Specifically, these lawsuits include arguments that the new Title IX regulations (1) violate the APA because they exceed the Department of Education’s statutory authority (e.g., it has no authority to “redefine”  the term “sex” to include gender identity and sexual orientation), are not in accordance with law, and are arbitrary and capricious; (2) constitute an impermissible exercise of legislative power under Article I, Section 1 of the Constitution because the new regulations interfere with Congress’s power to pass laws; (3) violate the First Amendment to the Constitution because the new regulations compel employees at federally funded schools to acknowledge and validate transgender students’ gender identities and pronouns; and (4) violate the Spending Clause of the Constitution because, among other reasons, the new regulations are not related to the federal interest and violate the plaintiffs’ state sovereignty.

In late May, a coalition of sixteen Democratic state attorneys general (the Coalition), led by the attorneys general in California, New Jersey, and Pennsylvania, filed an amicus brief in support of the U.S. Department of Education’s 2024 Title IX Final Rule.

The Coalition’s amicus brief argues the following: (1) the rule’s definition of sex and sex discrimination is consistent with Title IX’s plain text and the U.S. Constitution; (2) the rule’s definition of hostile environment sex-based harassment is appropriately defined in a manner that effectuates Title IX; (3) the rule does not violate the Spending Clause of the U.S. Constitution; and (4) the Amici States’ experience confirms that the Final Rule will yield broad benefits without compromising privacy or safety, or imposing significant costs.

Challenges to the rules are widespread. Most recently, on June 11, 2024, the U.S. District Court for the Western District of Louisiana granted a preliminary injunction blocking the new rule from taking effect in Idaho, Louisiana, Mississippi, and Montana.
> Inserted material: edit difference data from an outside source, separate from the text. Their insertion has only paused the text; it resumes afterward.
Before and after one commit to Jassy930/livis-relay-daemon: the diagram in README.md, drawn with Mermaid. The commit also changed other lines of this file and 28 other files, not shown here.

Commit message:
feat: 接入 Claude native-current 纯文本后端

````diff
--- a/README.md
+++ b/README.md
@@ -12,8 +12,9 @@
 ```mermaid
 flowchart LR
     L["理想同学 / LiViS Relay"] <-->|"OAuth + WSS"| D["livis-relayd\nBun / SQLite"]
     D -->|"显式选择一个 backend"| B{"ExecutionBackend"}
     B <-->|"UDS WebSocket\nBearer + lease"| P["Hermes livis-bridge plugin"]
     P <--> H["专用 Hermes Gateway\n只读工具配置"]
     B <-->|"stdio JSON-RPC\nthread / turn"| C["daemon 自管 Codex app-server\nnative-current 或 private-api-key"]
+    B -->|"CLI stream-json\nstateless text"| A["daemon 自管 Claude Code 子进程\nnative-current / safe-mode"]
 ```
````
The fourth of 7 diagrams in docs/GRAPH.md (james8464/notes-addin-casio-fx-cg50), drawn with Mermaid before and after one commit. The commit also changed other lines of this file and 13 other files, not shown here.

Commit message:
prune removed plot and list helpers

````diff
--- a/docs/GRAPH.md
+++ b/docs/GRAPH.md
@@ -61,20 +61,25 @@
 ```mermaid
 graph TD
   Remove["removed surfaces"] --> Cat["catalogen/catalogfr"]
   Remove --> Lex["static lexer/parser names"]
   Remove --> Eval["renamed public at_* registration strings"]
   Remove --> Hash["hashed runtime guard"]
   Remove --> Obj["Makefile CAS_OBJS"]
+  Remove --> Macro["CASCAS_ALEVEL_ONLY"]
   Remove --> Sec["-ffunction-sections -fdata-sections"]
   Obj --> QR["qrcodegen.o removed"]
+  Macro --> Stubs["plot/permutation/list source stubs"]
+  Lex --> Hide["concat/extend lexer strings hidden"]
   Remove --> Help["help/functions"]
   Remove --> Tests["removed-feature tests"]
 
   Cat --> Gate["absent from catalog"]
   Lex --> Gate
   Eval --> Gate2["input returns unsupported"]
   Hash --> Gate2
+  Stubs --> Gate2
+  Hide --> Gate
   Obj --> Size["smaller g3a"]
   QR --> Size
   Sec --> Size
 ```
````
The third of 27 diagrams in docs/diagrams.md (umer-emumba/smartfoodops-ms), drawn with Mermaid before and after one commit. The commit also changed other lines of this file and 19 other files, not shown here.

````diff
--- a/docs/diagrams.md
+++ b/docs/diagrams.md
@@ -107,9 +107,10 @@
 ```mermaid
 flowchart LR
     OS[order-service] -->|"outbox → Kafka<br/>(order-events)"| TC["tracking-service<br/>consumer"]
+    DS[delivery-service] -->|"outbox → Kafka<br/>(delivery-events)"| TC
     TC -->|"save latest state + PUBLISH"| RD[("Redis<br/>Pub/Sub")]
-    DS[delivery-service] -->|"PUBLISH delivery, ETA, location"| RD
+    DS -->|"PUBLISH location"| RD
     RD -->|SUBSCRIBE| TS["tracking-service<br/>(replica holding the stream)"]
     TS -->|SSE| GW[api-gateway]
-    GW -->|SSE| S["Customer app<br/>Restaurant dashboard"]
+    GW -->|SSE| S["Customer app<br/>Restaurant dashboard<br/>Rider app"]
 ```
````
Days later, on June 17, 2024, the U.S. District Court for the Eastern District of Kentucky followed suit, ruling that the government overstepped its authority in expanding the definition of “sex” to include gender identity, and granting a preliminary injunction blocking the new rule from taking effect in Kentucky, Indiana, Ohio, Tennessee, Virginia, and West Virginia. Decisions on preliminary injunctions to block the new rule from taking effect are also pending in the U.S. District Court for the Eastern District of Missouri (Arkansas, Iowa, Missouri, Nebraska, North Dakota, and South Dakota); the U.S. District Court for the District of Kansas (Alaska, Kansas, Utah, and Wyoming); the U.S. District Court for the Northern District of Alabama (Alabama, Florida, Georgia, and South Carolina); the U.S. District Court for the Northern District of Texas (Texas); and the U.S. District Court for the Western District of Oklahoma (Oklahoma).

Our State AG and Education attorneys will continue to stay apprised of Title IX developments.